##### Supplied data #####
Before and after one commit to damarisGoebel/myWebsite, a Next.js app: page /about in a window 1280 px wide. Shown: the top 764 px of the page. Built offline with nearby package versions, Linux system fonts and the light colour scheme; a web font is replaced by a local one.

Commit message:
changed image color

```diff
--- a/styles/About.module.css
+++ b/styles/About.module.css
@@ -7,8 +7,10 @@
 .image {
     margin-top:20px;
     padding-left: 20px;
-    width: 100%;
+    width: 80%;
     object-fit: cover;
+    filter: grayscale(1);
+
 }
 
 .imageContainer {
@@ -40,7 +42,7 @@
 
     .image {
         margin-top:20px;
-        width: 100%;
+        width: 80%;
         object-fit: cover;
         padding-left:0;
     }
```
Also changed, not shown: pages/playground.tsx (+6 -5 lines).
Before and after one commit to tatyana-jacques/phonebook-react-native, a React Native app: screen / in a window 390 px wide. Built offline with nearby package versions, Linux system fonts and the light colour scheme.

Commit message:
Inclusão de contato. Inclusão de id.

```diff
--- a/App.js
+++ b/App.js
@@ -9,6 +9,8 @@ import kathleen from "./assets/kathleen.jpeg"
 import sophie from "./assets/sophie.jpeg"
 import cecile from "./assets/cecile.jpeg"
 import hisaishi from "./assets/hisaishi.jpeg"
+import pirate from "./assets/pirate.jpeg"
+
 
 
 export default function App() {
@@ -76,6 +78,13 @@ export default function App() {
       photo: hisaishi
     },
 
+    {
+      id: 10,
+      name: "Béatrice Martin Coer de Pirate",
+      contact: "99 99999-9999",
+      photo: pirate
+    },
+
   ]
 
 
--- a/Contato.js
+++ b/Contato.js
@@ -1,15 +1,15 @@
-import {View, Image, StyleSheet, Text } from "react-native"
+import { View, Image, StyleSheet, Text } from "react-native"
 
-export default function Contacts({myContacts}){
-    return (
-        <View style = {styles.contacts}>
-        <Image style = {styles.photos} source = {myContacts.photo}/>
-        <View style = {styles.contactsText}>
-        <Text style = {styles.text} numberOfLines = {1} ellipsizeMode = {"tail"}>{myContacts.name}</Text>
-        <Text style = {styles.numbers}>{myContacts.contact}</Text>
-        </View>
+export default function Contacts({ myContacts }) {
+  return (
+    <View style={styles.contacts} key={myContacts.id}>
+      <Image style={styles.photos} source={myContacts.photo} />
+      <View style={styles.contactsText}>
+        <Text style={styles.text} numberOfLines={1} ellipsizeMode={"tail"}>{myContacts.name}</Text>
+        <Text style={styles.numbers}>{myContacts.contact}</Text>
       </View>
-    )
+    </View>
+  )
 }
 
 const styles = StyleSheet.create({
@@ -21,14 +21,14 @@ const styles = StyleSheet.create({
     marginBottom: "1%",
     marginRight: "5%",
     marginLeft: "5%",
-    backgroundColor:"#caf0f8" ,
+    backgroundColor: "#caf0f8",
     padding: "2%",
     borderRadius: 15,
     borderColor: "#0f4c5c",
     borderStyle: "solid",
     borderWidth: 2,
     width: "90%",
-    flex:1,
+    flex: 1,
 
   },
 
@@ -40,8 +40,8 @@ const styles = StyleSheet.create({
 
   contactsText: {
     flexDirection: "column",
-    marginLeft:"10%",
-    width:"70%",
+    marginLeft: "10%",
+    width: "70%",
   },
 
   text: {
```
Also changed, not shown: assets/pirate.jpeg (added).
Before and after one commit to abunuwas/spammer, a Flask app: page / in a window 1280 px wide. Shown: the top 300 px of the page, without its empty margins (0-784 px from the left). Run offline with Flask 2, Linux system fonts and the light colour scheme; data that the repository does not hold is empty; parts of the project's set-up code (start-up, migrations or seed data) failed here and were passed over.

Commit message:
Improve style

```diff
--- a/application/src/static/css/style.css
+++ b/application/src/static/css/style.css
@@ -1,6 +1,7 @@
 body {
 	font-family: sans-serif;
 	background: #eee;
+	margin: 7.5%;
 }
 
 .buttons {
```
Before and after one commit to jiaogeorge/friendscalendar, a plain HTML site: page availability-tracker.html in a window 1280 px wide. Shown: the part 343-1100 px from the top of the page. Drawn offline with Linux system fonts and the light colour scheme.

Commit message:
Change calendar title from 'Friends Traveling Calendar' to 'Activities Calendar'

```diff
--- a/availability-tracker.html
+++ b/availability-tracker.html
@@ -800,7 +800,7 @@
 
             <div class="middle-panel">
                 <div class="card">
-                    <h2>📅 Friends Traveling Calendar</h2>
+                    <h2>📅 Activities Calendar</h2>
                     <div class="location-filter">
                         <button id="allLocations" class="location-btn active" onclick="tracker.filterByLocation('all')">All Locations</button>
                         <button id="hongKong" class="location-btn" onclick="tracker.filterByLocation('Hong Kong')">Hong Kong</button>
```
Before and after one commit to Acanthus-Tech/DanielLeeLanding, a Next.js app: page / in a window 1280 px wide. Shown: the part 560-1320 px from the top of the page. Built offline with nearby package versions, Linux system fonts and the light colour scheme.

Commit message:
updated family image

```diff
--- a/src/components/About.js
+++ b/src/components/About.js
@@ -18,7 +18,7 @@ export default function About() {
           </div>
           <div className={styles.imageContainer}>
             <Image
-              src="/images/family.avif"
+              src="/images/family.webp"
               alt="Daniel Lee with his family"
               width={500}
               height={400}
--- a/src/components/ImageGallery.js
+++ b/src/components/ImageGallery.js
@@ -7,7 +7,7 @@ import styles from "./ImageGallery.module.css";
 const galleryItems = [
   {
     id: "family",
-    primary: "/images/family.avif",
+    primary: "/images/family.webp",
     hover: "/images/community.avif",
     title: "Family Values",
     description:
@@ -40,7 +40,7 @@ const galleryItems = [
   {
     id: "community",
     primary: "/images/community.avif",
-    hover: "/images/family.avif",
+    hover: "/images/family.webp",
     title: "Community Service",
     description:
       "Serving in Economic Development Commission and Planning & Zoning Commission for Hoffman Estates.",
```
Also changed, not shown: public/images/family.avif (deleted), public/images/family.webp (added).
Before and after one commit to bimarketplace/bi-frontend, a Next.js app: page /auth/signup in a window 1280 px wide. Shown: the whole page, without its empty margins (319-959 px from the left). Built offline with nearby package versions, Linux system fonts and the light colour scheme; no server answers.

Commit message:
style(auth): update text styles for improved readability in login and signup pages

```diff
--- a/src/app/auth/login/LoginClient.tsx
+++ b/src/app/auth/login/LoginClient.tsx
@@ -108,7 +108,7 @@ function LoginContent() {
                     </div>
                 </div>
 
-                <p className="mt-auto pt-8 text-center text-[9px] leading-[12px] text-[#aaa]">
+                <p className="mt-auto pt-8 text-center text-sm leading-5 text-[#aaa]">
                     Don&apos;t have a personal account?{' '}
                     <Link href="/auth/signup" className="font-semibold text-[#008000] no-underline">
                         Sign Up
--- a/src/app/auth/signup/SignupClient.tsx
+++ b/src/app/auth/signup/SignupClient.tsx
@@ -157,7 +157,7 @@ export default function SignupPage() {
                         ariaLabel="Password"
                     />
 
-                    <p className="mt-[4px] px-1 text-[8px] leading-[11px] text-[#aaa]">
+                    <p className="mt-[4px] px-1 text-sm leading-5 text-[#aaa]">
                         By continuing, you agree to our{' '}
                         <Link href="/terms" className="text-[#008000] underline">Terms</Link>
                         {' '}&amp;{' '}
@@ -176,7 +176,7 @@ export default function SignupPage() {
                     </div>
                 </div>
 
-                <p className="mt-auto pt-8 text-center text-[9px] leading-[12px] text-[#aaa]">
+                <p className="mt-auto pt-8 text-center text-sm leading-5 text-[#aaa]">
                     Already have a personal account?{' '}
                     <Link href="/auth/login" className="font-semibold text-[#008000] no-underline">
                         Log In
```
#####
_Work instructions_: With every line intact, reproduce the listing verbatim.

_Reply to the exercise_:
Before and after one commit to damarisGoebel/myWebsite, a Next.js app: page /about in a window 1280 px wide. Shown: the top 764 px of the page. Built offline with nearby package versions, Linux system fonts and the light colour scheme; a web font is replaced by a local one.

Commit message:
changed image color

```diff
--- a/styles/About.module.css
+++ b/styles/About.module.css
@@ -7,8 +7,10 @@
 .image {
     margin-top:20px;
     padding-left: 20px;
-    width: 100%;
+    width: 80%;
     object-fit: cover;
+    filter: grayscale(1);
+
 }
 
 .imageContainer {
@@ -40,7 +42,7 @@
 
     .image {
         margin-top:20px;
-        width: 100%;
+        width: 80%;
         object-fit: cover;
         padding-left:0;
     }
```
Also changed, not shown: pages/playground.tsx (+6 -5 lines).
Before and after one commit to tatyana-jacques/phonebook-react-native, a React Native app: screen / in a window 390 px wide. Built offline with nearby package versions, Linux system fonts and the light colour scheme.

Commit message:
Inclusão de contato. Inclusão de id.

```diff
--- a/App.js
+++ b/App.js
@@ -9,6 +9,8 @@ import kathleen from "./assets/kathleen.jpeg"
 import sophie from "./assets/sophie.jpeg"
 import cecile from "./assets/cecile.jpeg"
 import hisaishi from "./assets/hisaishi.jpeg"
+import pirate from "./assets/pirate.jpeg"
+
 
 
 export default function App() {
@@ -76,6 +78,13 @@ export default function App() {
       photo: hisaishi
     },
 
+    {
+      id: 10,
+      name: "Béatrice Martin Coer de Pirate",
+      contact: "99 99999-9999",
+      photo: pirate
+    },
+
   ]
 
 
--- a/Contato.js
+++ b/Contato.js
@@ -1,15 +1,15 @@
-import {View, Image, StyleSheet, Text } from "react-native"
+import { View, Image, StyleSheet, Text } from "react-native"
 
-export default function Contacts({myContacts}){
-    return (
-        <View style = {styles.contacts}>
-        <Image style = {styles.photos} source = {myContacts.photo}/>
-        <View style = {styles.contactsText}>
-        <Text style = {styles.text} numberOfLines = {1} ellipsizeMode = {"tail"}>{myContacts.name}</Text>
-        <Text style = {styles.numbers}>{myContacts.contact}</Text>
-        </View>
+export default function Contacts({ myContacts }) {
+  return (
+    <View style={styles.contacts} key={myContacts.id}>
+      <Image style={styles.photos} source={myContacts.photo} />
+      <View style={styles.contactsText}>
+        <Text style={styles.text} numberOfLines={1} ellipsizeMode={"tail"}>{myContacts.name}</Text>
+        <Text style={styles.numbers}>{myContacts.contact}</Text>
       </View>
-    )
+    </View>
+  )
 }
 
 const styles = StyleSheet.create({
@@ -21,14 +21,14 @@ const styles = StyleSheet.create({
     marginBottom: "1%",
     marginRight: "5%",
     marginLeft: "5%",
-    backgroundColor:"#caf0f8" ,
+    backgroundColor: "#caf0f8",
     padding: "2%",
     borderRadius: 15,
     borderColor: "#0f4c5c",
     borderStyle: "solid",
     borderWidth: 2,
     width: "90%",
-    flex:1,
+    flex: 1,
 
   },
 
@@ -40,8 +40,8 @@ const styles = StyleSheet.create({
 
   contactsText: {
     flexDirection: "column",
-    marginLeft:"10%",
-    width:"70%",
+    marginLeft: "10%",
+    width: "70%",
   },
 
   text: {
```
Also changed, not shown: assets/pirate.jpeg (added).
Before and after one commit to abunuwas/spammer, a Flask app: page / in a window 1280 px wide. Shown: the top 300 px of the page, without its empty margins (0-784 px from the left). Run offline with Flask 2, Linux system fonts and the light colour scheme; data that the repository does not hold is empty; parts of the project's set-up code (start-up, migrations or seed data) failed here and were passed over.

Commit message:
Improve style

```diff
--- a/application/src/static/css/style.css
+++ b/application/src/static/css/style.css
@@ -1,6 +1,7 @@
 body {
 	font-family: sans-serif;
 	background: #eee;
+	margin: 7.5%;
 }
 
 .buttons {
```
Before and after one commit to jiaogeorge/friendscalendar, a plain HTML site: page availability-tracker.html in a window 1280 px wide. Shown: the part 343-1100 px from the top of the page. Drawn offline with Linux system fonts and the light colour scheme.

Commit message:
Change calendar title from 'Friends Traveling Calendar' to 'Activities Calendar'

```diff
--- a/availability-tracker.html
+++ b/availability-tracker.html
@@ -800,7 +800,7 @@
 
             <div class="middle-panel">
                 <div class="card">
-                    <h2>📅 Friends Traveling Calendar</h2>
+                    <h2>📅 Activities Calendar</h2>
                     <div class="location-filter">
                         <button id="allLocations" class="location-btn active" onclick="tracker.filterByLocation('all')">All Locations</button>
                         <button id="hongKong" class="location-btn" onclick="tracker.filterByLocation('Hong Kong')">Hong Kong</button>
```
Before and after one commit to Acanthus-Tech/DanielLeeLanding, a Next.js app: page / in a window 1280 px wide. Shown: the part 560-1320 px from the top of the page. Built offline with nearby package versions, Linux system fonts and the light colour scheme.

Commit message:
updated family image

```diff
--- a/src/components/About.js
+++ b/src/components/About.js
@@ -18,7 +18,7 @@ export default function About() {
           </div>
           <div className={styles.imageContainer}>
             <Image
-              src="/images/family.avif"
+              src="/images/family.webp"
               alt="Daniel Lee with his family"
               width={500}
               height={400}
--- a/src/components/ImageGallery.js
+++ b/src/components/ImageGallery.js
@@ -7,7 +7,7 @@ import styles from "./ImageGallery.module.css";
 const galleryItems = [
   {
     id: "family",
-    primary: "/images/family.avif",
+    primary: "/images/family.webp",
     hover: "/images/community.avif",
     title: "Family Values",
     description:
@@ -40,7 +40,7 @@ const galleryItems = [
   {
     id: "community",
     primary: "/images/community.avif",
-    hover: "/images/family.avif",
+    hover: "/images/family.webp",
     title: "Community Service",
     description:
       "Serving in Economic Development Commission and Planning & Zoning Commission for Hoffman Estates.",
```
Also changed, not shown: public/images/family.avif (deleted), public/images/family.webp (added).
Before and after one commit to bimarketplace/bi-frontend, a Next.js app: page /auth/signup in a window 1280 px wide. Shown: the whole page, without its empty margins (319-959 px from the left). Built offline with nearby package versions, Linux system fonts and the light colour scheme; no server answers.

Commit message:
style(auth): update text styles for improved readability in login and signup pages

```diff
--- a/src/app/auth/login/LoginClient.tsx
+++ b/src/app/auth/login/LoginClient.tsx
@@ -108,7 +108,7 @@ function LoginContent() {
                     </div>
                 </div>
 
-                <p className="mt-auto pt-8 text-center text-[9px] leading-[12px] text-[#aaa]">
+                <p className="mt-auto pt-8 text-center text-sm leading-5 text-[#aaa]">
                     Don&apos;t have a personal account?{' '}
                     <Link href="/auth/signup" className="font-semibold text-[#008000] no-underline">
                         Sign Up
--- a/src/app/auth/signup/SignupClient.tsx
+++ b/src/app/auth/signup/SignupClient.tsx
@@ -157,7 +157,7 @@ export default function SignupPage() {
                         ariaLabel="Password"
                     />
 
-                    <p className="mt-[4px] px-1 text-[8px] leading-[11px] text-[#aaa]">
+                    <p className="mt-[4px] px-1 text-sm leading-5 text-[#aaa]">
                         By continuing, you agree to our{' '}
                         <Link href="/terms" className="text-[#008000] underline">Terms</Link>
                         {' '}&amp;{' '}
@@ -176,7 +176,7 @@ export default function SignupPage() {
                     </div>
                 </div>
 
-                <p className="mt-auto pt-8 text-center text-[9px] leading-[12px] text-[#aaa]">
+                <p className="mt-auto pt-8 text-center text-sm leading-5 text-[#aaa]">
                     Already have a personal account?{' '}
                     <Link href="/auth/login" className="font-semibold text-[#008000] no-underline">
                         Log In
```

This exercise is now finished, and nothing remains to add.